How do I package a set of LTCs for a tracker?

Most hosts at this time prefer a taped, reusable FLAT mailer— letter size or large — because it keeps postage more consistent, cheaper and is easier to sort and send.

Here is a link to Chedva's bubble mailer tutorial. You can tape a FLAT mailer just like a bubble mailer:

Small trackers may use self-addressed stamped envelopes because for just a few cards, it is less postage, but this is less common, so please read each tracker and if you aren't sure, ask the host.

-Write your trail name on the outside of the mailer.
-Dogear tape for quick removal
-Include return postage.

How else might I use my LTCs?

LTCers have used their cards to support the LB community as well as other communities:

Pet loss support through the Rainbow Bridge (still active):
Celebrate a New Baby, example:
Prayer cards example:

Often event hosts will organize an LTC/traditional tracker to encourage carvings for an event. The carvers then receive a set of the stamped LTCs, example:

There are always holiday LTC trackers for swapping holiday themed cards including postcards. Christmas Tracker example:

Supporting scouting events and self-improvement examples:
Christian Trackers:

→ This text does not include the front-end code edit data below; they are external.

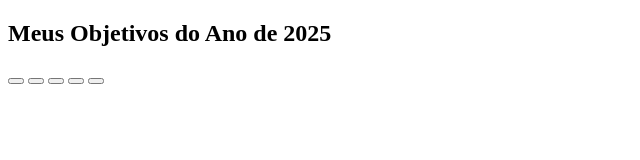
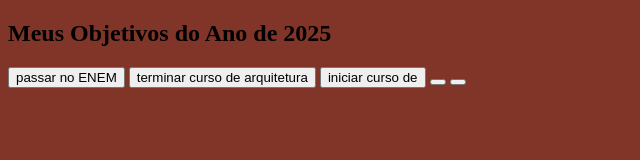
Before and after one commit to toia08/Meus-objetivos-do-ano-2025, a plain HTML site: page index.html in a window 1280 px wide. Shown: the whole page, without its empty margins (0-640 px from the left). Drawn offline with Linux system fonts and the light colour scheme.

Commit message:
começo do site com css

```diff
--- a/index.html
+++ b/index.html
@@ -4,14 +4,15 @@
     <meta charset="UTF-8">
     <meta name="viewport" content="width=device-width, initial-scale=1.0">
     <title>Objetivos de 2025 da vitória</title>
+    <link rel="stylesheet" href="style.css">
 </head>
 <body>
     <section class="conteudo-principal">
 <h2 class="titulo-principal">Meus Objetivos do Ano de 2025</h2>
 <div class="botoes">
-<button class="botao"></button>
-<button class="botao"></button>
-<button class="botao"></button>
+<button class="botao">passar no ENEM</button>
+<button class="botao">terminar curso de arquitetura</button>
+<button class="botao">iniciar curso de  </button>
 <button class="botao"></button>
 <button class="botao"></button>
 
--- a/style.css
+++ b/style.css
@@ -0,0 +1,12 @@
+:root{
+    --cor-de-fundo:#803528;
+    --ciano:#2aceeb;
+    --branco:#fffefe;
+    --botao-ativo:#f32b78;
+    --botao-inativo:#a80fc7;
+    --texto-fundo:#2e0202;
+}
+body{
+    background-color: var(--cor-de-fundo);
+    color:var(--preto);
+}
```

All of this within the LTC community of AQ. All of this creates a stronger LB community, and LTCers are proud & productive members of this LB community. Let's keep growing together!

Are there LTC specific events?


More information is typically available through the discussion boards ...

LTC Trades and Trackers
LTC: Tips, Questions, and Stuff

and Facebook groups:
Letterbox Trading Cards.
LTC Fanatics.

How do I host an LTC tracker?

Learn more about trackers and about hosting trackers at:

How do I list a LTC on AtlasQuest?

LTCs are listed on Atlas Quest just as letterboxes are: Add Letterbox.

  1. Select the LTC option then click "Add Box"
  2. Complete the "Basic" information: Some crafters include all or part of the tracker name in the title separated by a colon (tracker: title). Synopsis is a great place to give credit to the original artist of the image, if applicable.
  3. Complete the Attributes form
  4. Complete the Series Info: The carver is the individual who made the LTC. Give credit to the stamp carver on the Basic page or in the clue. No matter how many stamps are included on a single LTC, regardless of its size, it is only ONE LTC. Do NOT list each stamp separately.
  5. Complete the Clue: this is a good place to include info about how the card was made, why it was made, credit to other artists and more.
  6. Restrictions allow you to limit access to viewing/logging the card listing on AtlasQuest to individuals or groups.
  7. Review the information then click save. AtlasQuest provides a "Box" number for the listing. Record this number on the back of each LTC. Each LTC receives a unique number for tracking.
  8. Editing is still possible by clicking the "Edit box"

What do the attributes mean on an LTC?

The stamp used for the LTC has been previously used in some other box, and not necessarily another LTC.
You must solve some sort of puzzle or other challenge in order to earn this LTC.

What do the subtypes on an LTC represent?

The card is an undersized card (inchies, twinchies, quisps, etc.).
The card is a standard sized LTC.
The card is an oversized card (bookmarks, postcards, etc.).

What should I write on an LTC?

No answer provided... yet!